Chiesa di Santo Stefano
Built in the 17th century, rebuilt in 1741 and again in 1950, this battle-worn church is a little worse for wear, but it’s home to a beautiful statue of Porto Santo Stefano‘s patron saint, St Stephan by Emilio Greco.
The main facade of the church overlooks Via XX Settembre. It has four large blocks of stone pilasters on either side and a soaring spire, which is topped with the marble coat of arms of Bishop Paolo Galeazzi. At the center of the prospectus is a large portal with a shallow embrasure with a round arch.
The other facade of the church faces out to sea and ends with three large cusps. Here, beneath the lancet window and above the door, is an inscription that commemorates the proclamation of the Dogma of the Assumption of Mary. It reads:
“Come worship as it was defined by the dogma of faith, according to which the Blessed Virgin Mary Mother of God was assumed into Heaven body and soul. “
Along the left side of the church is the bell tower, which guards the old church bells.
Inside, the wide nave is incredibly fresh and white, like the sea the church looks out on to.
The purity of the white walls is only broken by a series of blind arches supported by massive pillars of stone blocks. Light pours into the church through gorgeous stained glass windows. These windows depict the patron saint of Porto Santo Stefano and the saints tied to the Argentario and Tuscany.

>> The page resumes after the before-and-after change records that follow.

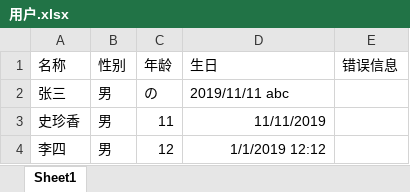
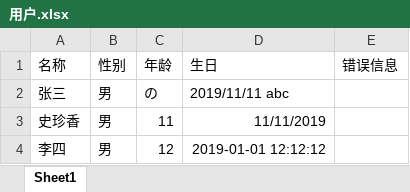
Before and after one commit to CoderDream/java-architect-util, an Excel workbook: easyexcel-import-validate/src/main/resources/用户.xlsx, sheet Sheet1, drawn as a sheet; values as stored, in another font and other column widths than the file's, no borders; the diff names each change by its address in the sheet, - before the commit and + after, or states it on an @@ line.

```diff
--- a/easyexcel-import-validate/src/main/resources/用户.xlsx (sheet Sheet1)
+++ b/easyexcel-import-validate/src/main/resources/用户.xlsx (sheet Sheet1)
-D4 (生日): 1/1/2019 12:12
+D4 (生日): 2019-01-01 12:12:12
```
Also changed, not shown: 41 other files.
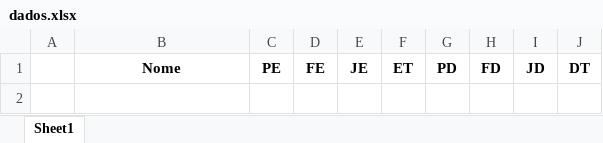
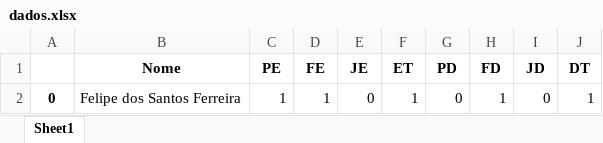
Before and after one commit to Felifelps/CrismaApp, an Excel workbook: dados.xlsx, sheet Sheet1, drawn as a sheet; values as stored, in another font and other column widths than the file's, no borders; the diff names each change by its address in the sheet, - before the commit and + after, or states it on an @@ line.

Commit message:
blueprint_data

```diff
--- a/dados.xlsx (sheet Sheet1)
+++ b/dados.xlsx (sheet Sheet1)
+row 2: 0 | Felipe dos Santos Ferreira | 1 | 1 | 0 | 1 | 0 | 1 | 0 | 1
```
Also changed, not shown: 8 other files.
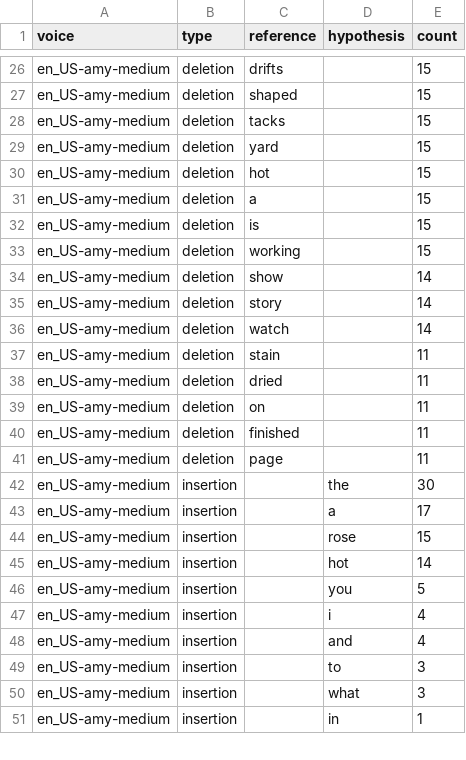
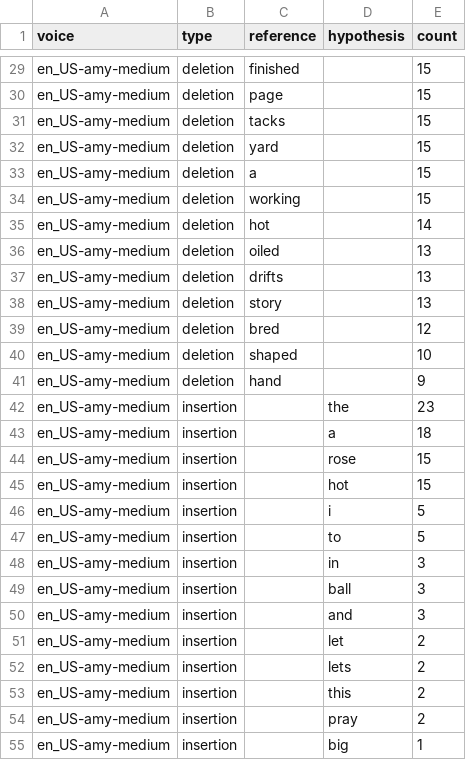
Before and after one commit to byGamsa/speech-interaction-ai, a CSV file: output/results/word_confusions_en_US-amy-medium.csv, drawn as a sheet; only a part is shown, gaps mark what is left out; removed rows and columns are numbered as before the commit, all else as after; the diff covers the shown part only; the diff names each change by its address in the sheet, - before the commit and + after, or states it on an @@ line.

```diff
--- a/output/results/word_confusions_en_US-amy-medium.csv
+++ b/output/results/word_confusions_en_US-amy-medium.csv
-C29 (reference): drifts
+C29 (reference): finished
-C30 (reference): shaped
+C30 (reference): page
-row 30: en_US-amy-medium | deletion | hot |  | 15
-row 32: en_US-amy-medium | deletion | is |  | 15
-C35 (reference): show
+C35 (reference): hot
-C36 (reference): story
+C36 (reference): oiled
-E36:E37 (count): 14
+E36:E37 (count): 13
-C37 (reference): watch
+C37 (reference): drifts
-C38 (reference): stain
+C38 (reference): story
-E38 (count): 11
+E38 (count): 13
-C39 (reference): dried
+C39 (reference): bred
-E39 (count): 11
+E39 (count): 12
-row 39: en_US-amy-medium | deletion | on |  | 11
-C40 (reference): finished
+C40 (reference): shaped
-E40 (count): 11
+E40 (count): 10
-C41 (reference): page
+C41 (reference): hand
-E41 (count): 11
+E41 (count): 9
-E42 (count): 30
+E42 (count): 23
-E43 (count): 17
+E43 (count): 18
-E45 (count): 14
+E45 (count): 15
-D46 (hypothesis): you
+D46 (hypothesis): i
-D47 (hypothesis): i
+D47 (hypothesis): to
-E47 (count): 4
+E47 (count): 5
-D48 (hypothesis): and
+D48 (hypothesis): in
-E48 (count): 4
+E48 (count): 3
-D49 (hypothesis): to
+D49 (hypothesis): ball
-D50 (hypothesis): what
+D50 (hypothesis): and
+row 51: en_US-amy-medium | insertion |  | let | 2
+row 52: en_US-amy-medium | insertion |  | lets | 2
+row 53: en_US-amy-medium | insertion |  | this | 2
+row 54: en_US-amy-medium | insertion |  | pray | 2
-D55 (hypothesis): in
+D55 (hypothesis): big
```
Also changed, not shown: 10 added rows, 11 removed rows and 17 edited cells elsewhere in this file, output/results/word_confusions_en_US-ryan-medium.csv, 40 other files.
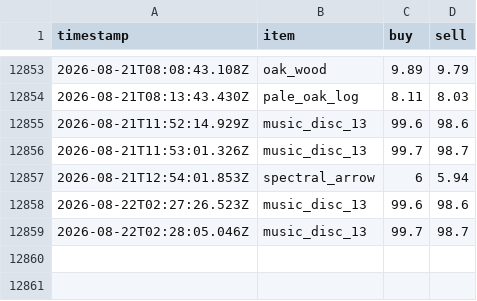
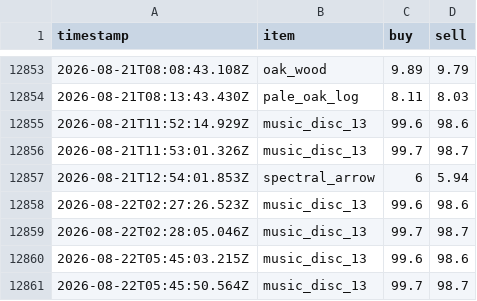
Before and after one commit to RyanYu0118/MCWWS, a CSV file: plugins/Skript/scripts/web/data/price_history.csv, drawn as a sheet; only a part is shown, gaps mark what is left out.

```diff
--- a/plugins/Skript/scripts/web/data/price_history.csv
+++ b/plugins/Skript/scripts/web/data/price_history.csv
@@ -12859 +12859,3 @@ timestamp,item,buy,sell
 2026-08-22T02:28:05.046Z,music_disc_13,99.7,98.7
+2026-08-22T05:45:03.215Z,music_disc_13,99.6,98.6
+2026-08-22T05:45:50.564Z,music_disc_13,99.7,98.7
```
Also changed, not shown: 22 other files.
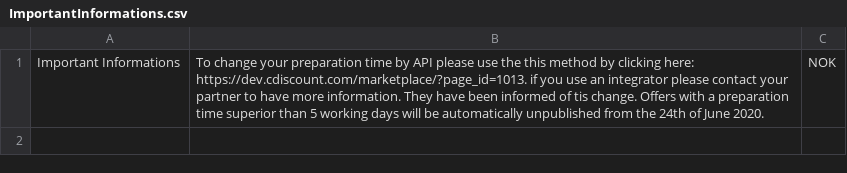
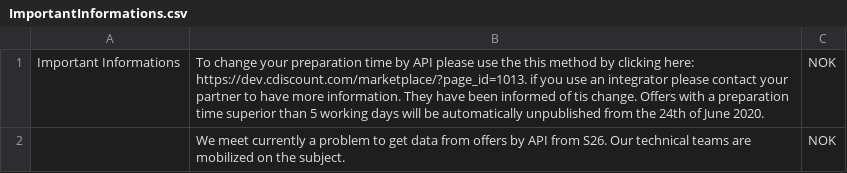
Before and after one commit to FlorentFERRAND/APIDashboard, a CSV file: wwwroot/Production/ImportantInformations.csv, drawn as a sheet.

Commit message:
Add new error message for offers by API in production environment

```diff
--- a/wwwroot/Production/ImportantInformations.csv
+++ b/wwwroot/Production/ImportantInformations.csv
@@ -1 +1,2 @@
 Important Informations;  To change your preparation time by API please use the this method by clicking here: https://dev.cdiscount.com/marketplace/?page_id=1013. if you use an integrator please contact your partner to have more information. They have been informed of tis change. Offers with a preparation time superior than 5 working days will be automatically unpublished from the 24th of June 2020.;NOK
+;We meet currently a problem to get data from offers by API from S26. Our technical teams are mobilized on the subject.;NOK
```
Also changed, not shown: wwwroot/Production/APIIssues.csv, wwwroot/Production/StatusByMethod.csv, 1 other file.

In the last part of the nave, beneath the large semicircular apse decorated with blue mosaics, is the presbytery, rebuilt in 2006. Keep an eye out for the beautiful organ, which was made in 1963 by local craftsmen and baths the room in its imposing shadow.